### The task
In the listing below, identify each line with the word "toFixed" and return those lines.

### Available data
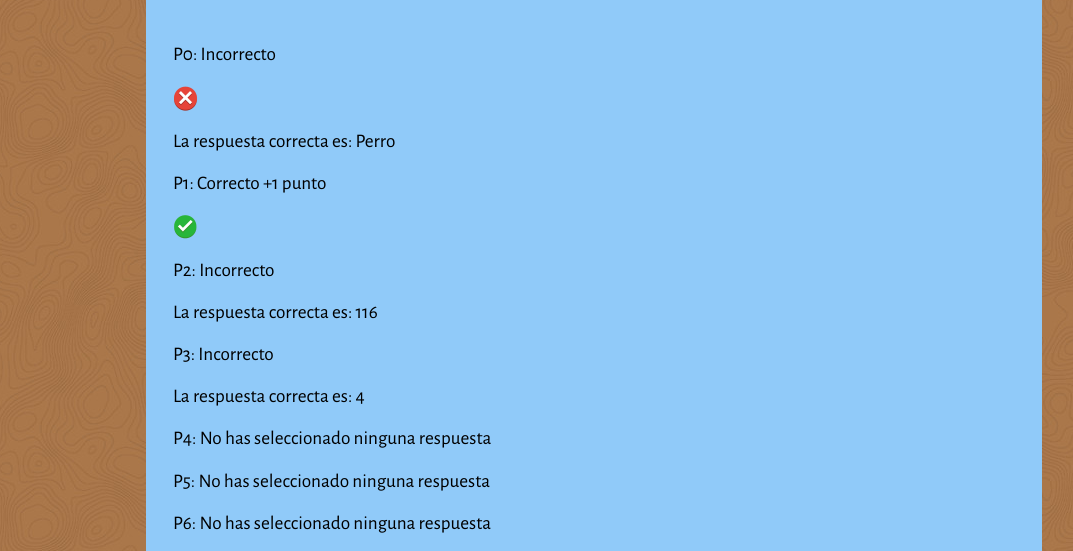
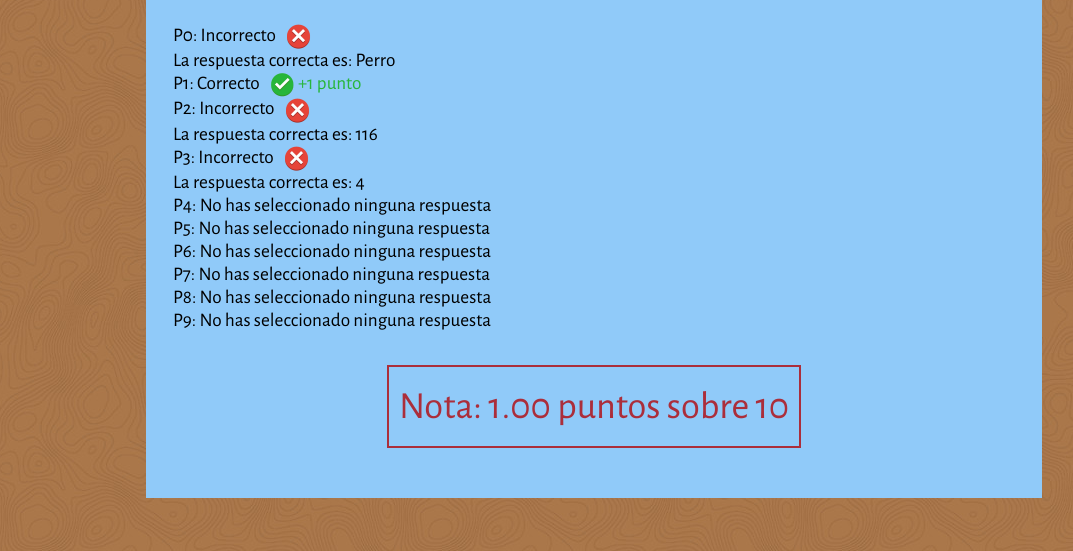
Before and after one commit to binerbito/FormulariosXML, a plain HTML site: page aptitudeTest.html in a window 1280 px wide. Both pictures are taken after typing "5", "5" into the empty fields and a click on the input "Corregir". Shown: the part 239-790 px from the top of the page, without its empty margins (46-1119 px from the left). Drawn offline with nearby package versions, Linux system fonts and the light colour scheme; a web font is replaced by a local one.

Commit message:
aplicado correctamente el css en desktop

```diff
--- a/css/d.css
+++ b/css/d.css
@@ -145,7 +145,7 @@ form h3 {
 }
 
 #botonCorregir {
-	background-color: #90CAF9; /* Green */
+	background-color: #90CAF9;
     border: 2px solid #ab2e3b;
     color: #ab2e3b;
     padding: 16px 32px;
@@ -166,4 +166,24 @@ form h3 {
 #resultadosDiv img {
 	width: 25px;
 	vertical-align: middle;
+	margin-left: 10px;
 }
+
+.correcto {
+	color: #27b63a;
+}
+
+.incorrecto {
+	color: #e64439;
+}
+
+.nota {
+	font-size: 3vw;
+	margin:auto;
+	margin-top: 4%;
+	display:table;
+	padding: 16px 10px;
+	background-color: #90CAF9;
+    border: 2px solid #ab2e3b;
+    color: #ab2e3b;
+}
--- a/js/questions.js
+++ b/js/questions.js
@@ -232,13 +232,12 @@ function corregirSelect() {
   	var sel = document.getElementById("pregunta"+preguntasSelect[i]).getElementsByTagName("select")[0];
   	var respuesta = respuestasSelect[i];
   	if (sel.selectedIndex==respuesta) {
-  		darRespuestaHtml("P" +preguntasSelect[i]+": Correcto +1 punto");
-  		agregarIconoCorrecion("v");
-  		nota +=1;
+  		puntos = 1;
+  		darRespuestaCorrectaHtml("P" +preguntasSelect[i]+": Correcto", " +"+puntos+" punto");
+  		nota += puntos;
   	}
   	else {
-  		darRespuestaHtml("P" +preguntasSelect[i]+ ": Incorrecto");
-  		agregarIconoCorrecion();
+  		darRespuestaIncorrectaHtml("P" +preguntasSelect[i]+ ": Incorrecto");
   		darRespuestaHtml("La respuesta correcta es: "+valorRespuestaSelect[i]);
   	}
   }
@@ -249,11 +248,12 @@ function corregirText() {
 		var input = document.getElementById("pregunta"+preguntasText[i]).getElementsByTagName("input")[0];
 		var respuesta = respuestasText[i];
 		if (input.value == respuesta){
-			darRespuestaHtml("P" +preguntasText[i]+": Correcto +1 punto");
-			nota += 1;
+			puntos = 1;
+			darRespuestaCorrectaHtml("P" +preguntasText[i]+": Correcto", " +"+puntos+" punto");
+			nota += puntos;
 		}
 		else {
-			darRespuestaHtml("P" +preguntasText[i] + ": Incorrecto");
+			darRespuestaIncorrectaHtml("P" +preguntasText[i] + ": Incorrecto");
 			darRespuestaHtml("La respuesta correcta es: "+respuestasText[i]);
 		}
 	}
@@ -272,7 +272,7 @@ function corregirCheckBox(){
 		  			if(j == respuestasCheckBox[i][k])	{
 		  				puntos = 1.0/respuestasCheckBox[i].length;
 		  				nota += puntos;
-		  				darRespuestaHtml("P"+preguntasCheckBox[i]+" opcion "+j+": correcta +"+puntos.toFixed(2));
+		  				darRespuestaCorrectaHtml("P"+preguntasCheckBox[i]+" opcion "+j+": correcta", " +"+puntos.toFixed(2)+" puntos");
 		  				encontrado = true;
 		  				break;
 		  			}
@@ -281,7 +281,7 @@ function corregirCheckBox(){
 		  			hayFallo = true;
 		  			puntos = 1.0/respuestasCheckBox[i].length;
 		  			nota -= puntos;
-		  			darRespuestaHtml("P"+preguntasCheckBox[i]+" opcion "+j+": incorrecta -"+puntos.toFixed(2));
+		  			darRespuestaIncorrectaHtml("P"+preguntasCheckBox[i]+" opcion "+j+": incorrecta", " -"+puntos.toFixed(2)+" puntos");
 		  		}
 		  	}
 	  	}
@@ -308,11 +308,11 @@ function corregirRadio() {
 				if (j == respuestasRadio[i]){
 					puntos = 1;
 					nota += puntos;
-		    		darRespuestaHtml("P"+preguntasRadio[i]+" opcion "+j+": correcta +"+puntos);
+		    		darRespuestaCorrectaHtml("P"+preguntasRadio[i]+" opcion "+j+": correcta", " +"+puntos+" punto");
 				} else{
 					puntos = 1;
 					nota -= puntos;
-					darRespuestaHtml("P"+preguntasRadio[i]+" opcion "+j+": incorrecta -"+puntos);
+					darRespuestaIncorrectaHtml("P"+preguntasRadio[i]+" opcion "+j+": incorrecta", " -"+puntos+" punto");
 					darRespuestaHtml("La respuesta correcta es: "+valorRespuestaRadio[i]);
 				}
 			}
@@ -336,7 +336,7 @@ function corregirSelectMultiple() {
 		  			if(j == respuestasSelectMultiple[i][k])	{
 		  				puntos = 1.0/respuestasSelectMultiple[i].length;
 		  				nota += puntos;
-		  				darRespuestaHtml("P"+preguntasSelectMultiple[i]+" opcion "+j+": correcta +"+puntos);
+		  				darRespuestaCorrectaHtml("P"+preguntasSelectMultiple[i]+" opcion "+j+": correcta", " +"+puntos.toFixed(2)+" puntos");
 		  				encontrado = true;
 		  				break;
 		  			}
@@ -345,7 +345,7 @@ function corregirSelectMultiple() {
 		  			hayFallo = true;
 		  			puntos = 1.0/respuestasSelectMultiple[i].length;
 		  			nota -= puntos;
-		  			darRespuestaHtml("P"+preguntasSelectMultiple[i]+" opcion "+j+": incorrecta -"+puntos);
+		  			darRespuestaIncorrectaHtml("P"+preguntasSelectMultiple[i]+" opcion "+j+": incorrecta", " -"+puntos.toFixed(2)+" puntos");
 		  		}
 		  	}
 	  	}
@@ -394,7 +394,7 @@ function inicializar(){
 	nota=0.0;
 }
 
-function agregarIconoCorrecion(valoracion) {
+function agregarIconoCorreccion(valoracion) {
 	if (valoracion=="v") {
 		var icon = document.createElement("img");
 		icon.src="img/correcto.png";
@@ -407,14 +407,67 @@ function agregarIconoCorrecion(valoracion) {
 }
 
 function darRespuestaHtml(r){
-	var p = document.createElement("p");
+	var p = document.createElement("span");
 	var node = document.createTextNode(r);
 	p.appendChild(node);
+	var br = document.createElement("br");
 	document.getElementById('resultadosDiv').appendChild(p);
+	document.getElementById('resultadosDiv').appendChild(br);
 }
 
+function darRespuestaCorrectaHtml(r, puntuacion) {
+	var p = document.createElement("span");
+	var node = document.createTextNode(r);
+	p.appendChild(node);
+
+	var puntos = document.createElement("span");
+	var puntosNode = document.createTextNode(puntuacion);
+	puntos.appendChild(puntosNode);
+	puntos.className = "correcto";
+
+	var icon = document.createElement("img");
+	icon.src = "img/correcto.png";
+
+	var br = document.createElement("br");
+
+	document.getElementById('resultadosDiv').appendChild(p);
+	document.getElementById('resultadosDiv').appendChild(icon);
+	document.getElementById('resultadosDiv').appendChild(puntos);
+	document.getElementById('resultadosDiv').appendChild(br);
+}
+
+function darRespuestaIncorrectaHtml(r, puntuacion){
+	var p = document.createElement("span");
+	var node = document.createTextNode(r);
+	p.appendChild(node);
+
+	var puntos = document.createElement("span");
+	var puntosNode = document.createTextNode(puntuacion);
+	puntos.appendChild(puntosNode);
+	puntos.className = "incorrecto";
+
+	var icon = document.createElement("img");
+	icon.src = "img/incorrecto.png";
+
+	var br = document.createElement("br");
+
+	document.getElementById('resultadosDiv').appendChild(p);
+	document.getElementById('resultadosDiv').appendChild(icon);
+	if (puntuacion != null) {
+		document.getElementById('resultadosDiv').appendChild(puntos);
+	}
+	document.getElementById('resultadosDiv').appendChild(br);
+}
+
+
 function presentarNota(){
-	darRespuestaHtml("Nota: "+nota.toFixed(2)+" puntos sobre 10");
+	var p = document.createElement("span");
+	var node = document.createTextNode("Nota: "+nota.toFixed(2)+" puntos sobre 10");
+	p.appendChild(node);
+	p.className = "nota";
+	var br = document.createElement("br");
+	document.getElementById('resultadosDiv').appendChild(p);
+	document.getElementById('resultadosDiv').appendChild(br);
 }
 
 //funcion para hacer que el select multiple se pueda aplicar sin la tecla Ctrl
```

### Exercise answer
-		  				darRespuestaHtml("P"+preguntasCheckBox[i]+" opcion "+j+": correcta +"+puntos.toFixed(2));
+		  				darRespuestaCorrectaHtml("P"+preguntasCheckBox[i]+" opcion "+j+": correcta", " +"+puntos.toFixed(2)+" puntos");
-		  			darRespuestaHtml("P"+preguntasCheckBox[i]+" opcion "+j+": incorrecta -"+puntos.toFixed(2));
+		  			darRespuestaIncorrectaHtml("P"+preguntasCheckBox[i]+" opcion "+j+": incorrecta", " -"+puntos.toFixed(2)+" puntos");
+		  				darRespuestaCorrectaHtml("P"+preguntasSelectMultiple[i]+" opcion "+j+": correcta", " +"+puntos.toFixed(2)+" puntos");
+		  			darRespuestaIncorrectaHtml("P"+preguntasSelectMultiple[i]+" opcion "+j+": incorrecta", " -"+puntos.toFixed(2)+" puntos");
-	darRespuestaHtml("Nota: "+nota.toFixed(2)+" puntos sobre 10");
+	var node = document.createTextNode("Nota: "+nota.toFixed(2)+" puntos sobre 10");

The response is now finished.